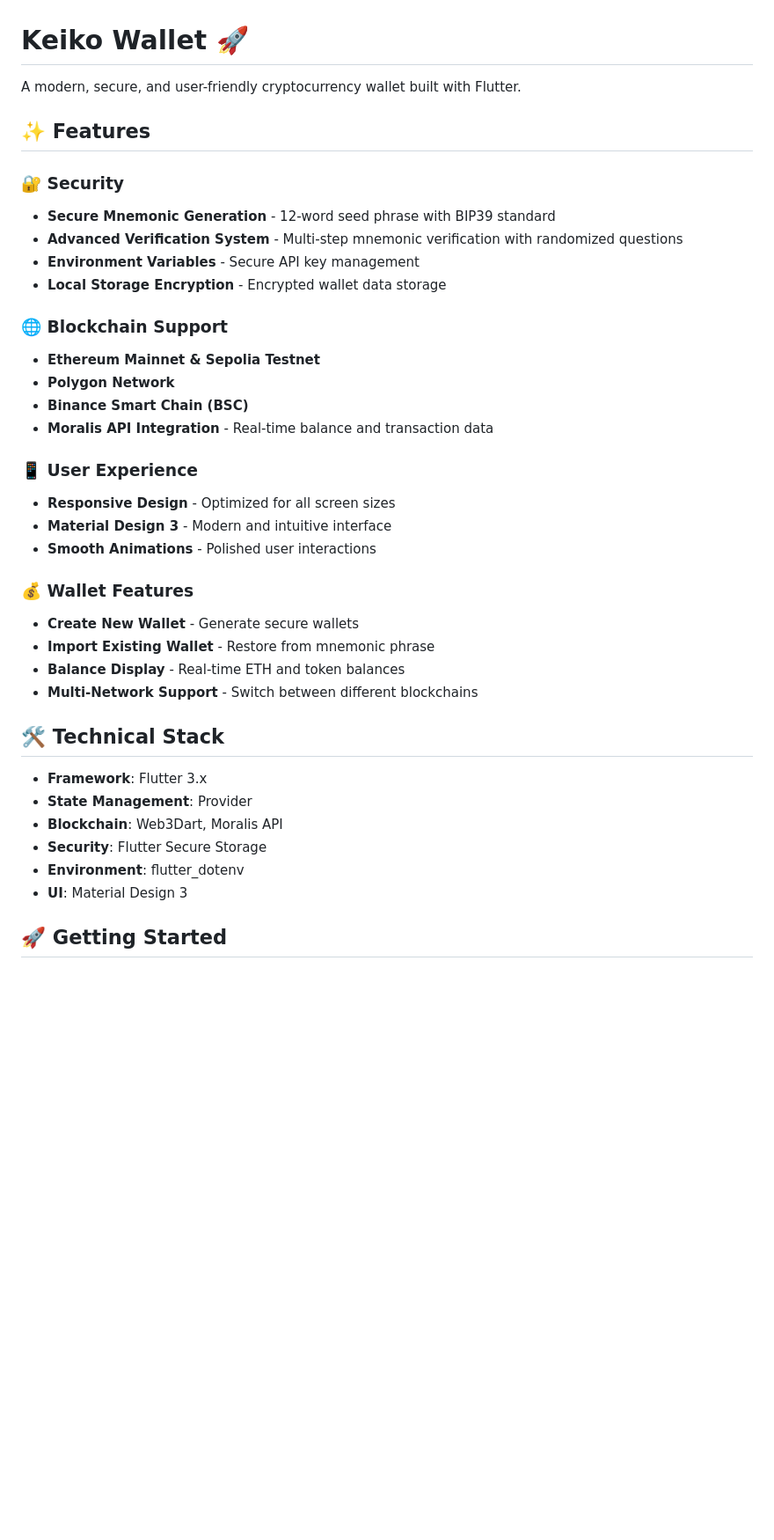
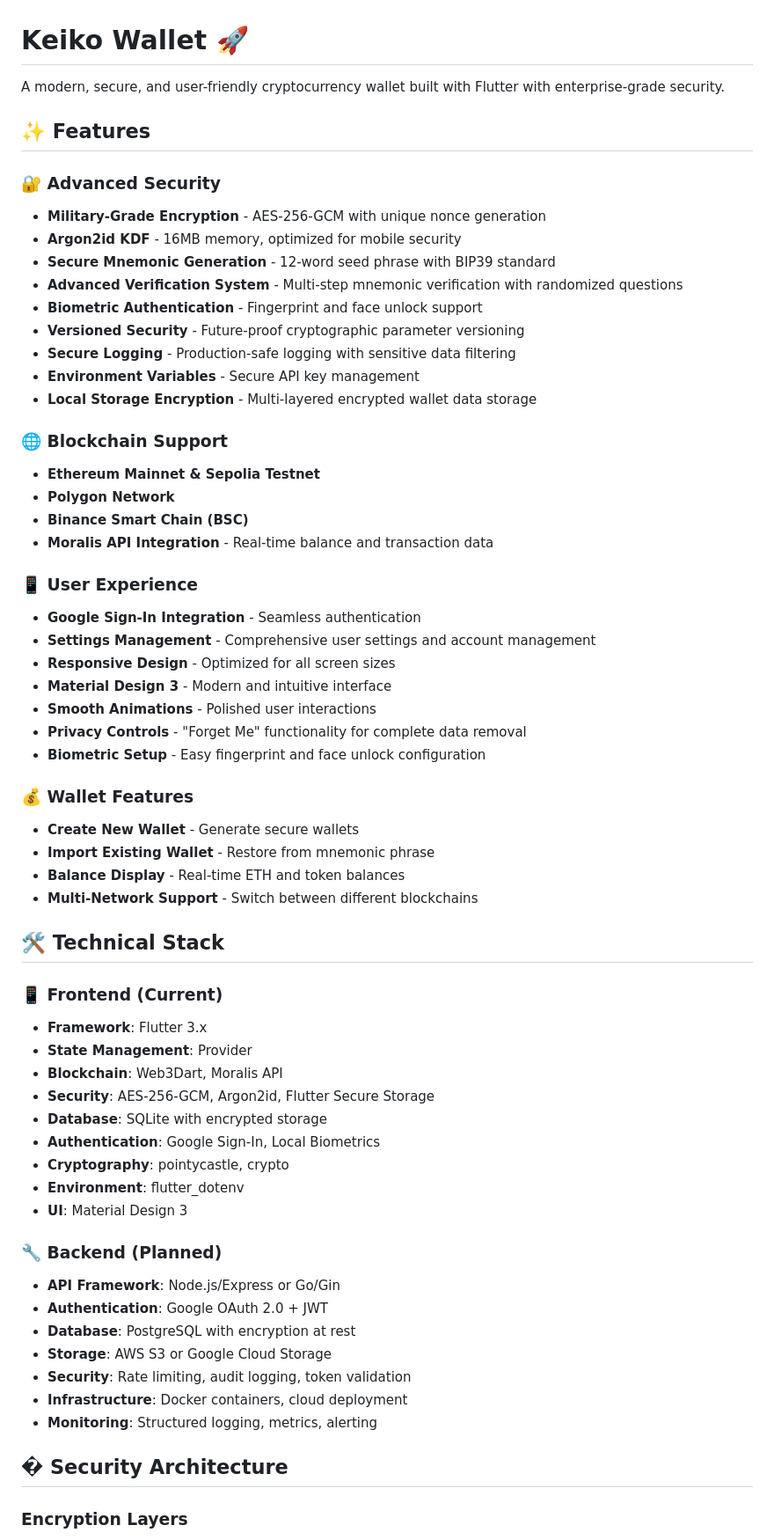
Before and after one commit to canaltunoz/KeikoWallet, a Markdown page: README.md, the part around one of its changes. Shown at 88% size. Rendered like a GitHub page; blank space fills up the shorter version.

```diff
--- a/README.md
+++ b/README.md
@@ -1,15 +1,20 @@
 # Keiko Wallet 🚀
 
-A modern, secure, and user-friendly cryptocurrency wallet built with Flutter.
+A modern, secure, and user-friendly cryptocurrency wallet built with Flutter with enterprise-grade security.
 
 ## ✨ Features
 
-### 🔐 Security
+### 🔐 Advanced Security
 
+- **Military-Grade Encryption** - AES-256-GCM with unique nonce generation
+- **Argon2id KDF** - 16MB memory, optimized for mobile security
 - **Secure Mnemonic Generation** - 12-word seed phrase with BIP39 standard
 - **Advanced Verification System** - Multi-step mnemonic verification with randomized questions
+- **Biometric Authentication** - Fingerprint and face unlock support
+- **Versioned Security** - Future-proof cryptographic parameter versioning
+- **Secure Logging** - Production-safe logging with sensitive data filtering
 - **Environment Variables** - Secure API key management
-- **Local Storage Encryption** - Encrypted wallet data storage
+- **Local Storage Encryption** - Multi-layered encrypted wallet data storage
 
 ### 🌐 Blockchain Support
 
@@ -20,9 +25,13 @@ A modern, secure, and user-friendly cryptocurrency wallet built with Flutter.
 
 ### 📱 User Experience
 
+- **Google Sign-In Integration** - Seamless authentication
+- **Settings Management** - Comprehensive user settings and account management
 - **Responsive Design** - Optimized for all screen sizes
 - **Material Design 3** - Modern and intuitive interface
 - **Smooth Animations** - Polished user interactions
+- **Privacy Controls** - "Forget Me" functionality for complete data removal
+- **Biometric Setup** - Easy fingerprint and face unlock configuration
 
 ### 💰 Wallet Features
 
@@ -33,11 +42,29 @@ A modern, secure, and user-friendly cryptocurrency wallet built with Flutter.
 
 ## 🛠️ Technical Stack
 
+### 📱 Frontend (Current)
+
 - **Framework**: Flutter 3.x
 - **State Management**: Provider
 - **Blockchain**: Web3Dart, Moralis API
-- **Security**: Flutter Secure Storage
+- **Security**: AES-256-GCM, Argon2id, Flutter Secure Storage
+- **Database**: SQLite with encrypted storage
+- **Authentication**: Google Sign-In, Local Biometrics
+- **Cryptography**: pointycastle, crypto
 - **Environment**: flutter_dotenv
 - **UI**: Material Design 3
 
-## 🚀 Getting Started
+### 🔧 Backend (Planned)
+
+- **API Framework**: Node.js/Express or Go/Gin
+- **Authentication**: Google OAuth 2.0 + JWT
+- **Database**: PostgreSQL with encryption at rest
+- **Storage**: AWS S3 or Google Cloud Storage
+- **Security**: Rate limiting, audit logging, token validation
+- **Infrastructure**: Docker containers, cloud deployment
+- **Monitoring**: Structured logging, metrics, alerting
+
+## � Security Architecture
+
+### Encryption Layers
+
```
Also changed, not shown: other parts of README.md (+79 -8 lines).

## TASK TO COMPLETE
Reproduce all entries without any change, and omit the pictures.

## TASK RESPONSE
Before and after one commit to canaltunoz/KeikoWallet, a Markdown page: README.md, the part around one of its changes. Shown at 88% size. Rendered like a GitHub page; blank space fills up the shorter version.

```diff
--- a/README.md
+++ b/README.md
@@ -1,15 +1,20 @@
 # Keiko Wallet 🚀
 
-A modern, secure, and user-friendly cryptocurrency wallet built with Flutter.
+A modern, secure, and user-friendly cryptocurrency wallet built with Flutter with enterprise-grade security.
 
 ## ✨ Features
 
-### 🔐 Security
+### 🔐 Advanced Security
 
+- **Military-Grade Encryption** - AES-256-GCM with unique nonce generation
+- **Argon2id KDF** - 16MB memory, optimized for mobile security
 - **Secure Mnemonic Generation** - 12-word seed phrase with BIP39 standard
 - **Advanced Verification System** - Multi-step mnemonic verification with randomized questions
+- **Biometric Authentication** - Fingerprint and face unlock support
+- **Versioned Security** - Future-proof cryptographic parameter versioning
+- **Secure Logging** - Production-safe logging with sensitive data filtering
 - **Environment Variables** - Secure API key management
-- **Local Storage Encryption** - Encrypted wallet data storage
+- **Local Storage Encryption** - Multi-layered encrypted wallet data storage
 
 ### 🌐 Blockchain Support
 
@@ -20,9 +25,13 @@ A modern, secure, and user-friendly cryptocurrency wallet built with Flutter.
 
 ### 📱 User Experience
 
+- **Google Sign-In Integration** - Seamless authentication
+- **Settings Management** - Comprehensive user settings and account management
 - **Responsive Design** - Optimized for all screen sizes
 - **Material Design 3** - Modern and intuitive interface
 - **Smooth Animations** - Polished user interactions
+- **Privacy Controls** - "Forget Me" functionality for complete data removal
+- **Biometric Setup** - Easy fingerprint and face unlock configuration
 
 ### 💰 Wallet Features
 
@@ -33,11 +42,29 @@ A modern, secure, and user-friendly cryptocurrency wallet built with Flutter.
 
 ## 🛠️ Technical Stack
 
+### 📱 Frontend (Current)
+
 - **Framework**: Flutter 3.x
 - **State Management**: Provider
 - **Blockchain**: Web3Dart, Moralis API
-- **Security**: Flutter Secure Storage
+- **Security**: AES-256-GCM, Argon2id, Flutter Secure Storage
+- **Database**: SQLite with encrypted storage
+- **Authentication**: Google Sign-In, Local Biometrics
+- **Cryptography**: pointycastle, crypto
 - **Environment**: flutter_dotenv
 - **UI**: Material Design 3
 
-## 🚀 Getting Started
+### 🔧 Backend (Planned)
+
+- **API Framework**: Node.js/Express or Go/Gin
+- **Authentication**: Google OAuth 2.0 + JWT
+- **Database**: PostgreSQL with encryption at rest
+- **Storage**: AWS S3 or Google Cloud Storage
+- **Security**: Rate limiting, audit logging, token validation
+- **Infrastructure**: Docker containers, cloud deployment
+- **Monitoring**: Structured logging, metrics, alerting
+
+## � Security Architecture
+
+### Encryption Layers
+
```
Also changed, not shown: other parts of README.md (+79 -8 lines).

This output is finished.